* [Work to be completed]:
State how many lines in the following entries contain the word "Allmännings". No other output.

(Detected change data)
*****

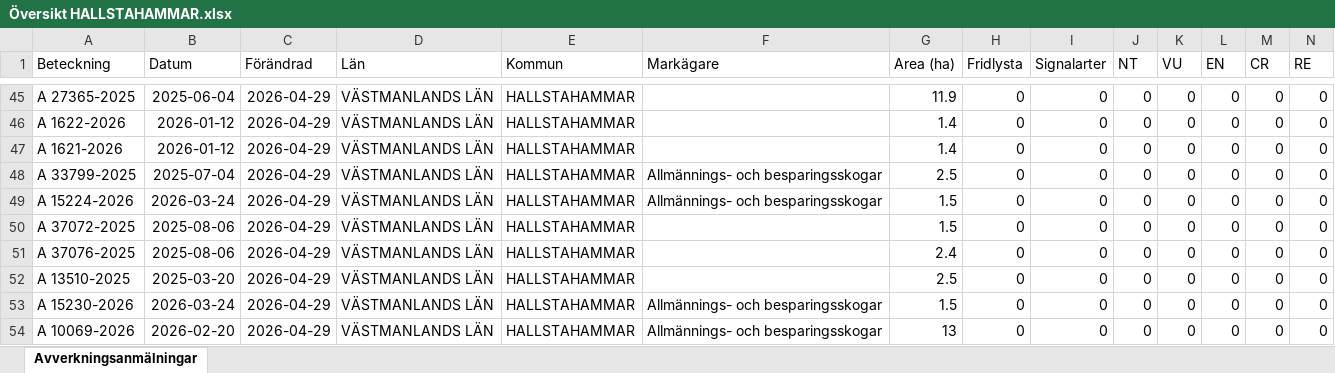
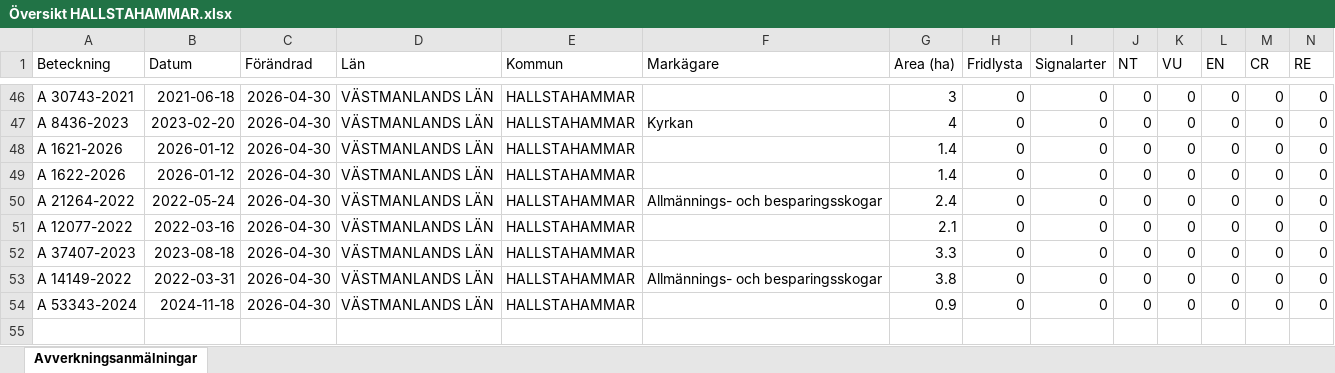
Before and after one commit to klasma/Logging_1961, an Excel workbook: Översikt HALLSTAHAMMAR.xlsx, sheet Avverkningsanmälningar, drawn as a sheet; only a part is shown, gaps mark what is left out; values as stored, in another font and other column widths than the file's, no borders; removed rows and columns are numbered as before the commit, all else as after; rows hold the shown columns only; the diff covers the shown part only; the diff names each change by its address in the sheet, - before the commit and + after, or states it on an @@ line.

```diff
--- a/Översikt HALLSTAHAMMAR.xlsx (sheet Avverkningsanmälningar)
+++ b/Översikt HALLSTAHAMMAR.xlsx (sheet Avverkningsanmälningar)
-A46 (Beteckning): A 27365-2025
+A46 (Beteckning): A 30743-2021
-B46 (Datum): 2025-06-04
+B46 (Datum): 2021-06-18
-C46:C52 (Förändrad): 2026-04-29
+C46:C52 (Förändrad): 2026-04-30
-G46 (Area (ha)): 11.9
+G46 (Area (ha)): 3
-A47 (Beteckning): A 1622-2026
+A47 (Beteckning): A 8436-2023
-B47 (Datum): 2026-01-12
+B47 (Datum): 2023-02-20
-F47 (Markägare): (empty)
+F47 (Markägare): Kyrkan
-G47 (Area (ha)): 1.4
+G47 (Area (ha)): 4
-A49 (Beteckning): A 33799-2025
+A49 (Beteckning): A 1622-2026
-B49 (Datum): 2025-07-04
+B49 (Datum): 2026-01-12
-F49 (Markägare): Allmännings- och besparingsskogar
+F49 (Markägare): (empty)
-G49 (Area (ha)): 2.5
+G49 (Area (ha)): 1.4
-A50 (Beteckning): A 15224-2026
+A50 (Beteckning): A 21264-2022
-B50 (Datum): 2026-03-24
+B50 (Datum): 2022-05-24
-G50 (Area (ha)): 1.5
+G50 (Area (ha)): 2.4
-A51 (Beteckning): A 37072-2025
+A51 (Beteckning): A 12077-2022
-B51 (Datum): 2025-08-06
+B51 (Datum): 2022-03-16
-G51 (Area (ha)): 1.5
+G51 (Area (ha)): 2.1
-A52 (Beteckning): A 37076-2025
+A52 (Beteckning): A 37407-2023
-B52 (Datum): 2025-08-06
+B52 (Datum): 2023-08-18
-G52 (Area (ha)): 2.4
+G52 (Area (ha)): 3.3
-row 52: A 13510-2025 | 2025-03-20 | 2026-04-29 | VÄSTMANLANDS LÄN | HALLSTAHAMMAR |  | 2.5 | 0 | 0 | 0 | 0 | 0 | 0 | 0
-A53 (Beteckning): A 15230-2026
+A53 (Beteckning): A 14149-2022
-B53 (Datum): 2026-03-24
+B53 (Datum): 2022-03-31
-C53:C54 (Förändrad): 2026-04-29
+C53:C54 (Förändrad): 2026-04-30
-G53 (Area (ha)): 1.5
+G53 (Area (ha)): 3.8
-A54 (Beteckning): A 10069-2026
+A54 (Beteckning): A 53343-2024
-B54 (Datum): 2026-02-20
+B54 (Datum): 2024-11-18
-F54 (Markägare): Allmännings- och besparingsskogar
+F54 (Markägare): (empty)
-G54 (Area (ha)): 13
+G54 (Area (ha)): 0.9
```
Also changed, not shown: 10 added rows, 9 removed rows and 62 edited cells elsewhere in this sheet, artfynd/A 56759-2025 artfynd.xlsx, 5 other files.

*****

* [Result for this task]:
2